- [Task item]: Without altering a word, return the records below, but exclude the pictures.

:: Material shown

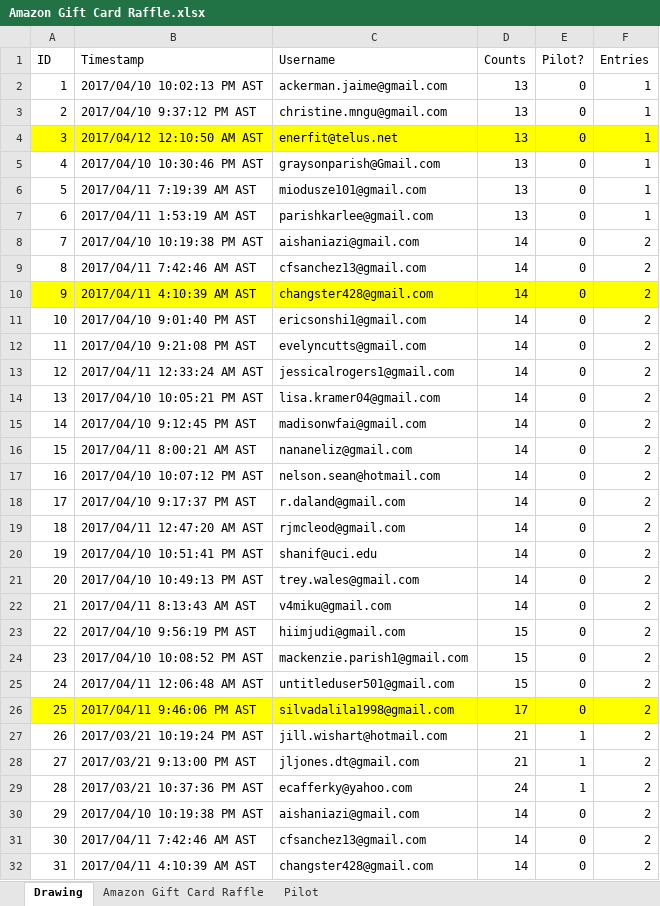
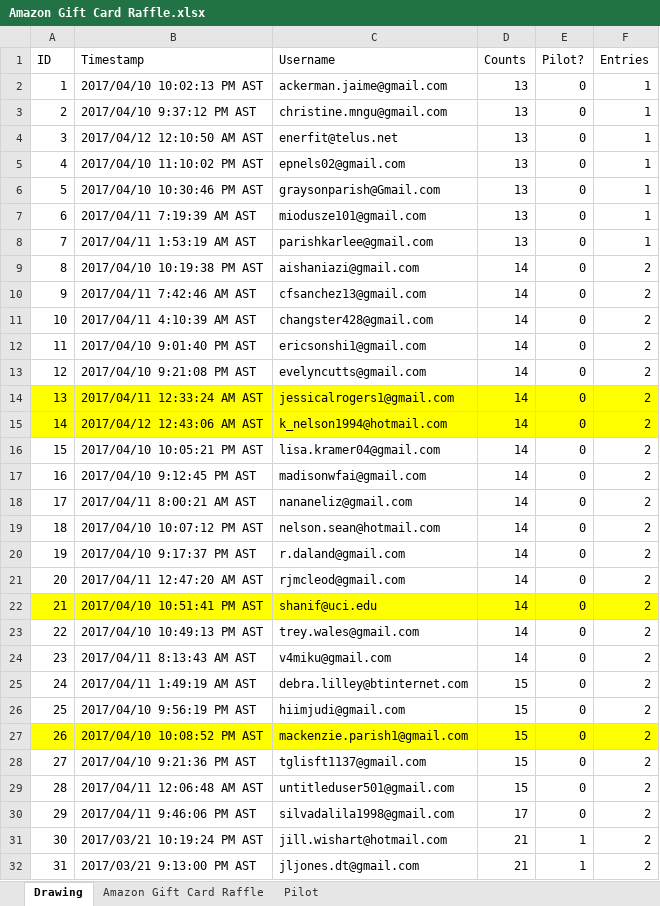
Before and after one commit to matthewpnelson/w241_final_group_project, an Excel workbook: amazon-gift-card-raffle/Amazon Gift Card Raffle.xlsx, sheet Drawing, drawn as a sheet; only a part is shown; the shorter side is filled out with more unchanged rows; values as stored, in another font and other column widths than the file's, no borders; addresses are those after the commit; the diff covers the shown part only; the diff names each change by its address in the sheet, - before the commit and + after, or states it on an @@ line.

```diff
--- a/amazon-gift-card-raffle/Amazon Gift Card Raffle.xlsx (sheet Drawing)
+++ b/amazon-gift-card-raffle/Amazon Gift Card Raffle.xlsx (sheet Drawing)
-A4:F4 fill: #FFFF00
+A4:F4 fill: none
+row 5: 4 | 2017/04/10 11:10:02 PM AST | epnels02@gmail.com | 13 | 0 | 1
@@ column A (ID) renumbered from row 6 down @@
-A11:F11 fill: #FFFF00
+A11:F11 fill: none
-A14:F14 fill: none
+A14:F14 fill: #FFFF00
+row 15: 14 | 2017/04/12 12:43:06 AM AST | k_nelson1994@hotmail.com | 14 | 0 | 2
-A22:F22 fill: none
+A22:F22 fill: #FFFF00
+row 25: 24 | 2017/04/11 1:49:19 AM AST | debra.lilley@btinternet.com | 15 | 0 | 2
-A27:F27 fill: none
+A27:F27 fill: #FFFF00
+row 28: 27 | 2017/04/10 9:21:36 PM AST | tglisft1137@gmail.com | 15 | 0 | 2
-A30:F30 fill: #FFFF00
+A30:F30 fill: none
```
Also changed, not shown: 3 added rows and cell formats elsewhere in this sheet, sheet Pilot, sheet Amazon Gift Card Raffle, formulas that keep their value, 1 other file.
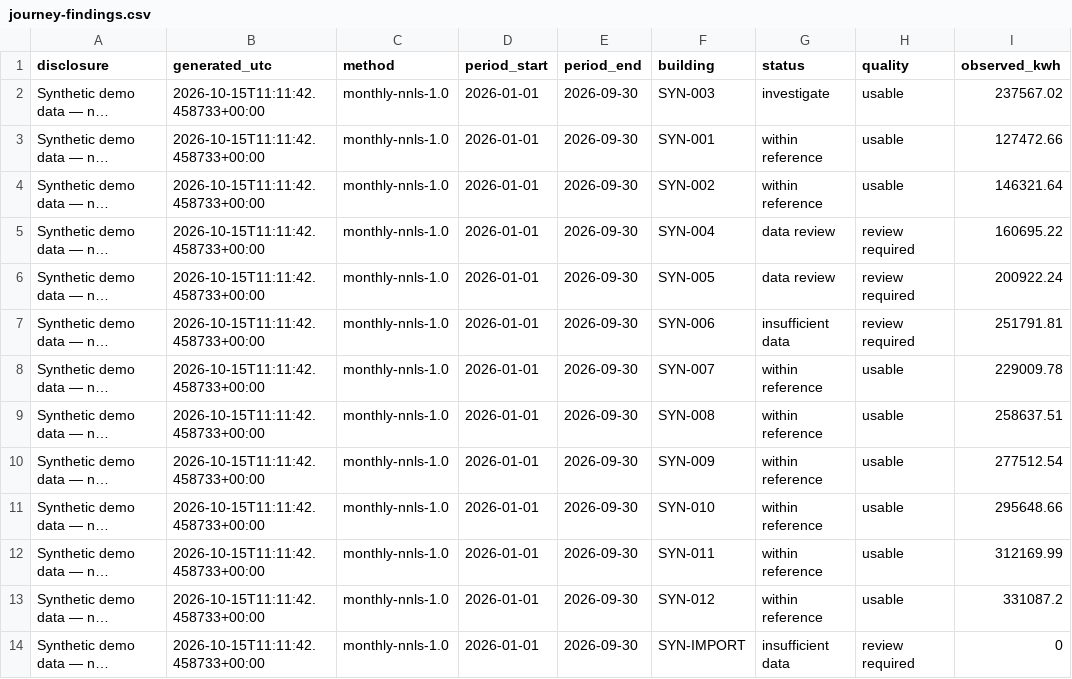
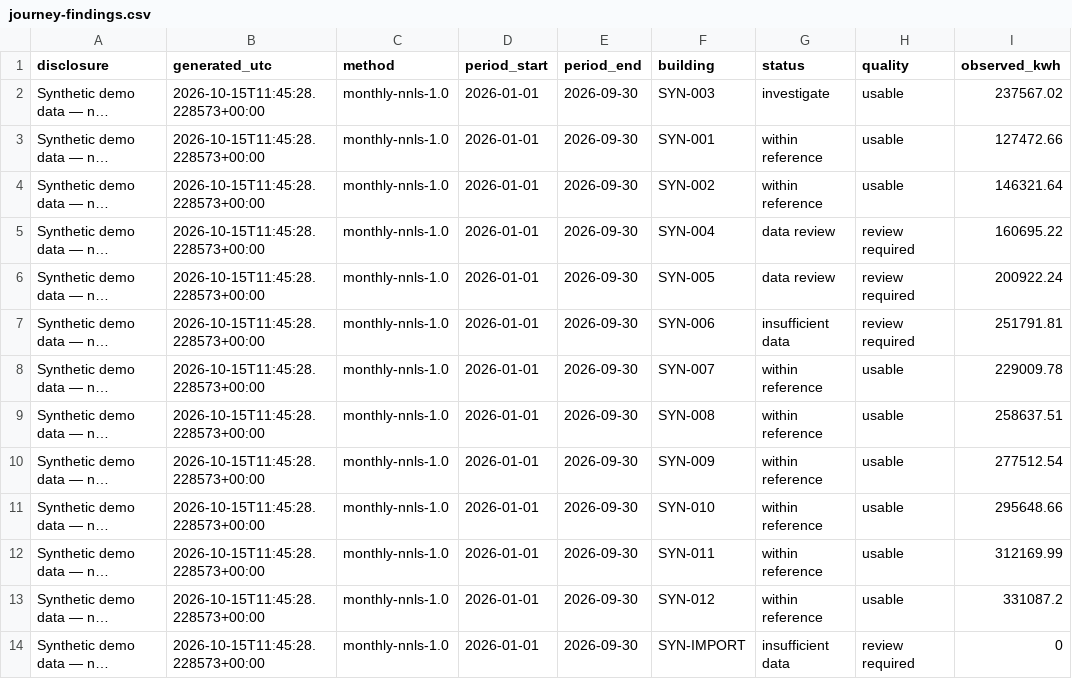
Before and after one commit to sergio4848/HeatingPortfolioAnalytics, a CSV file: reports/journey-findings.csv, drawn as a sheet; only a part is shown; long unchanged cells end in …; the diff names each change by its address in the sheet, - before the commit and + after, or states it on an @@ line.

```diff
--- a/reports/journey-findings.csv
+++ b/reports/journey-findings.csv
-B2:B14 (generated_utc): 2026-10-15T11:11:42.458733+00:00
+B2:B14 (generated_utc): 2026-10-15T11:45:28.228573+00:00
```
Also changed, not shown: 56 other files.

::::

- [Solution]:
Before and after one commit to matthewpnelson/w241_final_group_project, an Excel workbook: amazon-gift-card-raffle/Amazon Gift Card Raffle.xlsx, sheet Drawing, drawn as a sheet; only a part is shown; the shorter side is filled out with more unchanged rows; values as stored, in another font and other column widths than the file's, no borders; addresses are those after the commit; the diff covers the shown part only; the diff names each change by its address in the sheet, - before the commit and + after, or states it on an @@ line.

```diff
--- a/amazon-gift-card-raffle/Amazon Gift Card Raffle.xlsx (sheet Drawing)
+++ b/amazon-gift-card-raffle/Amazon Gift Card Raffle.xlsx (sheet Drawing)
-A4:F4 fill: #FFFF00
+A4:F4 fill: none
+row 5: 4 | 2017/04/10 11:10:02 PM AST | epnels02@gmail.com | 13 | 0 | 1
@@ column A (ID) renumbered from row 6 down @@
-A11:F11 fill: #FFFF00
+A11:F11 fill: none
-A14:F14 fill: none
+A14:F14 fill: #FFFF00
+row 15: 14 | 2017/04/12 12:43:06 AM AST | k_nelson1994@hotmail.com | 14 | 0 | 2
-A22:F22 fill: none
+A22:F22 fill: #FFFF00
+row 25: 24 | 2017/04/11 1:49:19 AM AST | debra.lilley@btinternet.com | 15 | 0 | 2
-A27:F27 fill: none
+A27:F27 fill: #FFFF00
+row 28: 27 | 2017/04/10 9:21:36 PM AST | tglisft1137@gmail.com | 15 | 0 | 2
-A30:F30 fill: #FFFF00
+A30:F30 fill: none
```
Also changed, not shown: 3 added rows and cell formats elsewhere in this sheet, sheet Pilot, sheet Amazon Gift Card Raffle, formulas that keep their value, 1 other file.
Before and after one commit to sergio4848/HeatingPortfolioAnalytics, a CSV file: reports/journey-findings.csv, drawn as a sheet; only a part is shown; long unchanged cells end in …; the diff names each change by its address in the sheet, - before the commit and + after, or states it on an @@ line.

```diff
--- a/reports/journey-findings.csv
+++ b/reports/journey-findings.csv
-B2:B14 (generated_utc): 2026-10-15T11:11:42.458733+00:00
+B2:B14 (generated_utc): 2026-10-15T11:45:28.228573+00:00
```
Also changed, not shown: 56 other files.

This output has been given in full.